Any metal or glass bowl is just easier to wash and keep grease-free than a plastic one. However, I have read in several places that there is a specific benefit to using a copper bowl – see below. However, I can’t imagine anyone other than a professional pâtissier using these as they are just so expensive.
Copper molecules actually bind with one of the proteins in egg white. This binding causes a reaction that tightens the chemical bonds between the strands, resulting in a stiffer and less prone to collapse foam.
Five things that can cause problems
Any fat present will make the denaturation process more difficult. It’s not impossible to whip a meringue where some fat is present, but it will take a whole lot longer – so long it may not be worth trying! Anything more than the smallest amount of fat and it will be impossible. One way to ensure the bowl is scrupulously clean is to rub it with the cut edge of half a lemon (this also adds a little of one of extra ingredients listed above that can help with the meringue mix).
2. Plastic bowls
It’s not the plastic itself that will cause you grief, but the fact that plastic attracts fat and it’s more difficult to complete clean a plastic bowl free of grease than most other materials. So, avoid a plastic bowl if you can to give yourself an easier task. However, if you’ve only got a plastic bowl, clean it with very hot water, wipe it bone dry with a kitchen towel, maybe wipe over a cut lemon and apply a little extra effort. If it’s clean, it will still work.
3. Dirty utensils (beaters, whisks, spatulas etc)
As with bowls, make sure your utensils are scrupulously clean. Any residue or grease on them will affect the denaturation process and stop you from getting a fully fluffy mix. Wash in the hottest water posible and leave to dry out or dry with a kitchen towel.
4. Egg yolk
The reason you need to separate out the egg yolk intact from the egg white for meringues again is because of fat. Yolks have a high fat content. With the teensiest amount of egg yolk in it’s still possible, but as with the comments for plastic bowls, you’ll need to whip the meringue for a lot longer and a lot harder. Anything other than a minute amount of yolk and you should just start again separating the eggs out – save the original whites and yolks for something else.
5. Eggs from the fridge
It’s best to have room temperature eggs for making meringue, as the bonds holding the protein strands in curls will already be slightly weakened. Room temperature eggs are already going through a very mild occurrence of heat stress (or ‘thermolysis’ as mentioned earlier) which will lead to denaturation. It just gives you a head start.
The cooking process
Actually, meringues are less ‘cooked’ than actually just ‘dried out’. In your carefully whipped and very fluffy meringue, water and air bubbles are held in the foam. Think of how a sponge looks – a framework of material around pockets of air and water. All you need to do to a meringue is heat it enough to tighten the chemical bonds in the protein strands (to finalise coagulation) and to evaporate the water, leaving the framework intact.
Cooking/drying out slowly with a low heat also enables the proteins to coagulate together in an even way (it gives them time to ‘settle’), ensuring the structure of the meringue is perfect. Use a low temperature (a max of about 120°C for a conventional oven or 100°C for a fan oven) to remove the water and ensure the best bake.

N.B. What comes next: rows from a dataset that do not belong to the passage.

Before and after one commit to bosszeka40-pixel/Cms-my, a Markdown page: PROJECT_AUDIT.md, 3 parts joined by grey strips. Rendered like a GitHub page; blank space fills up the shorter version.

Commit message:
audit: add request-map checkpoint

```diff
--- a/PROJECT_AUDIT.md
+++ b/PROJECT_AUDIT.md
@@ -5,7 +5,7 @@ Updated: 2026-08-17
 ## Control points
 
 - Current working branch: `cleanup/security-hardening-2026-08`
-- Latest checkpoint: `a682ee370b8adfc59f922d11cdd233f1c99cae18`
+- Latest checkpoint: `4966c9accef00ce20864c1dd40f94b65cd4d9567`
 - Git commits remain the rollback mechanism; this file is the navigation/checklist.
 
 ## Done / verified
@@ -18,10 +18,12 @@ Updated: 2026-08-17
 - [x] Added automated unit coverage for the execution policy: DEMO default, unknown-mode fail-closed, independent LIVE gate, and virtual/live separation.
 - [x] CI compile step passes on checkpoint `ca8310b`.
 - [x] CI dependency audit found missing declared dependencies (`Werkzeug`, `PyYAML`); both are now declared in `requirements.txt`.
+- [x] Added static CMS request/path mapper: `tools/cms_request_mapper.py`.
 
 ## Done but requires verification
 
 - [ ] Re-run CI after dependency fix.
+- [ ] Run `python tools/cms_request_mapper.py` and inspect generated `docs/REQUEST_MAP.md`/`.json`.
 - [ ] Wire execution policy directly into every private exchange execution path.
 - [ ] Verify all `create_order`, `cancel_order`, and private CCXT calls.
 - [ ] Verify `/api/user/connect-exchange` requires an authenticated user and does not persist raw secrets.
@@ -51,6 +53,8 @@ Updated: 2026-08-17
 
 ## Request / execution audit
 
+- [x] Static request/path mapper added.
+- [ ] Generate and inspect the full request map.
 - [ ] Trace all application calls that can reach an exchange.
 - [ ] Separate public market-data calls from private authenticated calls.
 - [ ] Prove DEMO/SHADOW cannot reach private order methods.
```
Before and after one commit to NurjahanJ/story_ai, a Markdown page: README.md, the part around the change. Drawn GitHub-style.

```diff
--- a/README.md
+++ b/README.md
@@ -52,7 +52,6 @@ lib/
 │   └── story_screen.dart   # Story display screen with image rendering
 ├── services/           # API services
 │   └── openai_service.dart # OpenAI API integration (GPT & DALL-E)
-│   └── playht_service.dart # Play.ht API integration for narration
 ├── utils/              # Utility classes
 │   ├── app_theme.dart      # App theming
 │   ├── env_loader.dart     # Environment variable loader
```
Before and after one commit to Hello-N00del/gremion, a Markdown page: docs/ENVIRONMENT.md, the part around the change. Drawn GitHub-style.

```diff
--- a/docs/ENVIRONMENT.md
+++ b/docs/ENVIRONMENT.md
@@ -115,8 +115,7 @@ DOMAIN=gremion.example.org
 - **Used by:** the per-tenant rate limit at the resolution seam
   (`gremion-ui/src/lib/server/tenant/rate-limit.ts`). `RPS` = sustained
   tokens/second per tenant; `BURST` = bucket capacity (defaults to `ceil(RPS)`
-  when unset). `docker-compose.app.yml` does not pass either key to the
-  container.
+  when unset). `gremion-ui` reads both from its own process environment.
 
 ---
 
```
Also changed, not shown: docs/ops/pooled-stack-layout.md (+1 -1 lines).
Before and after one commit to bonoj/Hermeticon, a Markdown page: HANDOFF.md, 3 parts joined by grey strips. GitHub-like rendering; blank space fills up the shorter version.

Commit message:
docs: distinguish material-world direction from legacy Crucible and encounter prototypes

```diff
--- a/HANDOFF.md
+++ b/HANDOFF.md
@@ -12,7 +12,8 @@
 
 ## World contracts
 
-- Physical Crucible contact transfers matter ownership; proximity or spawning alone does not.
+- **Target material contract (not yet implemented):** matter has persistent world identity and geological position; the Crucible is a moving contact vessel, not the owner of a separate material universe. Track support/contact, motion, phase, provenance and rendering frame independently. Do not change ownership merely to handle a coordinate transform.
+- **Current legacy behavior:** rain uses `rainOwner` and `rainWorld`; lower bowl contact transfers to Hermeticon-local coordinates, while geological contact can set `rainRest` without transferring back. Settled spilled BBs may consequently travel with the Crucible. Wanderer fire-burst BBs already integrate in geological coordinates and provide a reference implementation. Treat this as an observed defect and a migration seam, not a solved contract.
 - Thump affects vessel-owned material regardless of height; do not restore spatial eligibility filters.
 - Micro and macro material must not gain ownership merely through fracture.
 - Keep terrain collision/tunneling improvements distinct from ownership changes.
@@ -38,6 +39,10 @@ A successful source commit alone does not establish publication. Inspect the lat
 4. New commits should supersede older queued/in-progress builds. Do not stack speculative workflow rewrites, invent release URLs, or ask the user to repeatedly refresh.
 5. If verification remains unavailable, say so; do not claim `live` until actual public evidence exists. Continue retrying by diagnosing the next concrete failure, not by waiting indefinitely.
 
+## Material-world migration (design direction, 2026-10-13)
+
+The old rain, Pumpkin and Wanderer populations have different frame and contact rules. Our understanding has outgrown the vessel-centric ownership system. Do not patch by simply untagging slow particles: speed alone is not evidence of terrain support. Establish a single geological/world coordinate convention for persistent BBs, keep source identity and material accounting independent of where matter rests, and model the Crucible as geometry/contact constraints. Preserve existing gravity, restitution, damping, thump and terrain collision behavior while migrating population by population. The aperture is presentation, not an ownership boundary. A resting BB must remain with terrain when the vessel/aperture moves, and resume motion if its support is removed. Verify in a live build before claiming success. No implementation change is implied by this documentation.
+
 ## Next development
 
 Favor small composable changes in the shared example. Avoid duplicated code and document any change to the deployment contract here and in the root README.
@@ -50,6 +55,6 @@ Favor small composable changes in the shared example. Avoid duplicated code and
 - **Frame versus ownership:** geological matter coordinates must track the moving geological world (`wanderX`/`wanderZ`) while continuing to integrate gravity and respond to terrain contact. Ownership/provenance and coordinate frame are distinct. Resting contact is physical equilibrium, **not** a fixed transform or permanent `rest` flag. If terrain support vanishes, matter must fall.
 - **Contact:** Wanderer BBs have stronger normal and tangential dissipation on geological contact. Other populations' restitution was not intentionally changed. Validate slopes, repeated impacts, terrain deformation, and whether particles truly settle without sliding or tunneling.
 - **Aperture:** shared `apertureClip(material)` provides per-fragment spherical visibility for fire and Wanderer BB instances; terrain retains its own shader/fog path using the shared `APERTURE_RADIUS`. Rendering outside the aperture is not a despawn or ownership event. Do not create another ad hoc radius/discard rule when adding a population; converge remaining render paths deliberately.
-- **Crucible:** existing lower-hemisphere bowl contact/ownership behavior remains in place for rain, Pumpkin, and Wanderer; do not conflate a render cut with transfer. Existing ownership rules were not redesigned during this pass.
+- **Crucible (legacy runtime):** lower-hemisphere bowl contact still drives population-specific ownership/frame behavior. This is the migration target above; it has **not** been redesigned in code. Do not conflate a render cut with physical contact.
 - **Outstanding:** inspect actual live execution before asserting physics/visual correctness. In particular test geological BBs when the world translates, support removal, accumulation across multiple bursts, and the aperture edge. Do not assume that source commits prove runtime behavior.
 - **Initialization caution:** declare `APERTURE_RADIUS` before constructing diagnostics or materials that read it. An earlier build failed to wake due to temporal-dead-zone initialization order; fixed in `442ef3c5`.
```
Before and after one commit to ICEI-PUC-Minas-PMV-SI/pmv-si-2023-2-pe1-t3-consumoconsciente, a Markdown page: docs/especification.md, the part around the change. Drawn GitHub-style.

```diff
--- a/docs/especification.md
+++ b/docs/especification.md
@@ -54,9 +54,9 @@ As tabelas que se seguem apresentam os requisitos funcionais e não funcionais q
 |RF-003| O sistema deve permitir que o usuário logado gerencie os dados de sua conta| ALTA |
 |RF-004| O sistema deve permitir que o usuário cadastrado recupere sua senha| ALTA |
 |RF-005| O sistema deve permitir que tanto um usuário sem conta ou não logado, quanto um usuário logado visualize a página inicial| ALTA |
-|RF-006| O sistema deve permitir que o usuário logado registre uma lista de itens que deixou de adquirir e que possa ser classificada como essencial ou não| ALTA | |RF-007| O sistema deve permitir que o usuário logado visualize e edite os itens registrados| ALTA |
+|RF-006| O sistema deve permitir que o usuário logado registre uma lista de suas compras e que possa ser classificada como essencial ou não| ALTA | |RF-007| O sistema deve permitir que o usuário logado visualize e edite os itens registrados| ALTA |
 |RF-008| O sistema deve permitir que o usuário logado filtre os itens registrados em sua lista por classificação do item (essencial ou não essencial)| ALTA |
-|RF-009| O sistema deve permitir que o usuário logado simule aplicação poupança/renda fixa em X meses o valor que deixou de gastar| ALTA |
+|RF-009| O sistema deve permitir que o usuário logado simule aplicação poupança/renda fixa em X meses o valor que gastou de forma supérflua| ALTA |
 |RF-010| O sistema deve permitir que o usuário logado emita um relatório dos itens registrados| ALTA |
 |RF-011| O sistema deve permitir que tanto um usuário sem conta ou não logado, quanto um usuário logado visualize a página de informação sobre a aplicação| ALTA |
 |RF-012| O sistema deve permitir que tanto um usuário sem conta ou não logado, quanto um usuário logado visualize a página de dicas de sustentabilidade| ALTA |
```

In fact, you can actually dry out a meringue by putting it in either a very low oven (80/60°C) for a few hours or an oven that was heated and turned off as soon as you put the meringue in; just leave the meringue in overnight or for about six hours in this case.
I’ve given a recipe for French meringue in another blog post, plus it has some explanations on how to check if your meringues are ready and what you can do if things have gone a bit wrong.